[Before-and-after change data]
=-=-=

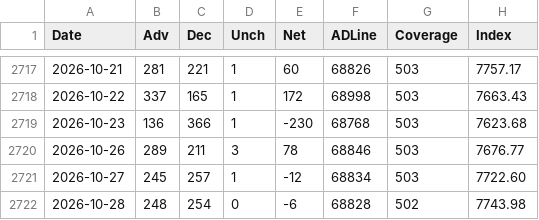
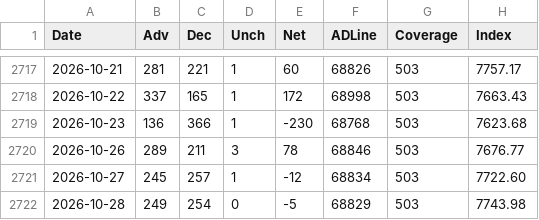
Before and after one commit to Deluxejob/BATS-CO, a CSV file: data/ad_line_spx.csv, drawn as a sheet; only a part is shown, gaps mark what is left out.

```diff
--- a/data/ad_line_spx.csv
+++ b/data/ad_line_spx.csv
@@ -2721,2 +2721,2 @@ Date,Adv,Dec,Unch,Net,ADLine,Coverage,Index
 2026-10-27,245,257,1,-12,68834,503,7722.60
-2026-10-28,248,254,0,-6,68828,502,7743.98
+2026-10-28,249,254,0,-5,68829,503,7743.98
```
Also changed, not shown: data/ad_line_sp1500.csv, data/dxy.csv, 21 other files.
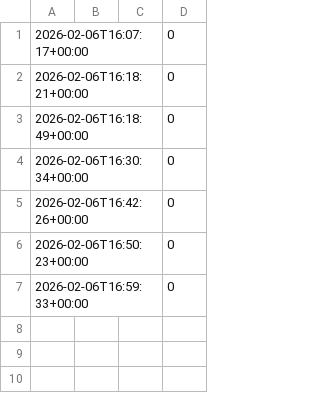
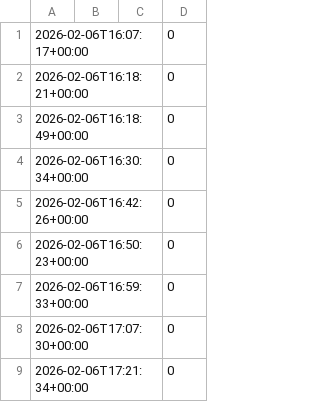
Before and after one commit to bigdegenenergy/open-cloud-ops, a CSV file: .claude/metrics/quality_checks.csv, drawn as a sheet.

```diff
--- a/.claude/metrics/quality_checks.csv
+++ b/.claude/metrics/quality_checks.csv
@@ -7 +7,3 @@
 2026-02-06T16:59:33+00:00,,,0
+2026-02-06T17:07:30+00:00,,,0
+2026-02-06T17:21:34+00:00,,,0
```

=-=-=

### WHAT YOU SHOULD DO
Could you copy the data above exactly, leaving the pictures out?

### REPLY TO THE EXERCISE
Before and after one commit to Deluxejob/BATS-CO, a CSV file: data/ad_line_spx.csv, drawn as a sheet; only a part is shown, gaps mark what is left out.

```diff
--- a/data/ad_line_spx.csv
+++ b/data/ad_line_spx.csv
@@ -2721,2 +2721,2 @@ Date,Adv,Dec,Unch,Net,ADLine,Coverage,Index
 2026-10-27,245,257,1,-12,68834,503,7722.60
-2026-10-28,248,254,0,-6,68828,502,7743.98
+2026-10-28,249,254,0,-5,68829,503,7743.98
```
Also changed, not shown: data/ad_line_sp1500.csv, data/dxy.csv, 21 other files.
Before and after one commit to bigdegenenergy/open-cloud-ops, a CSV file: .claude/metrics/quality_checks.csv, drawn as a sheet.

```diff
--- a/.claude/metrics/quality_checks.csv
+++ b/.claude/metrics/quality_checks.csv
@@ -7 +7,3 @@
 2026-02-06T16:59:33+00:00,,,0
+2026-02-06T17:07:30+00:00,,,0
+2026-02-06T17:21:34+00:00,,,0
```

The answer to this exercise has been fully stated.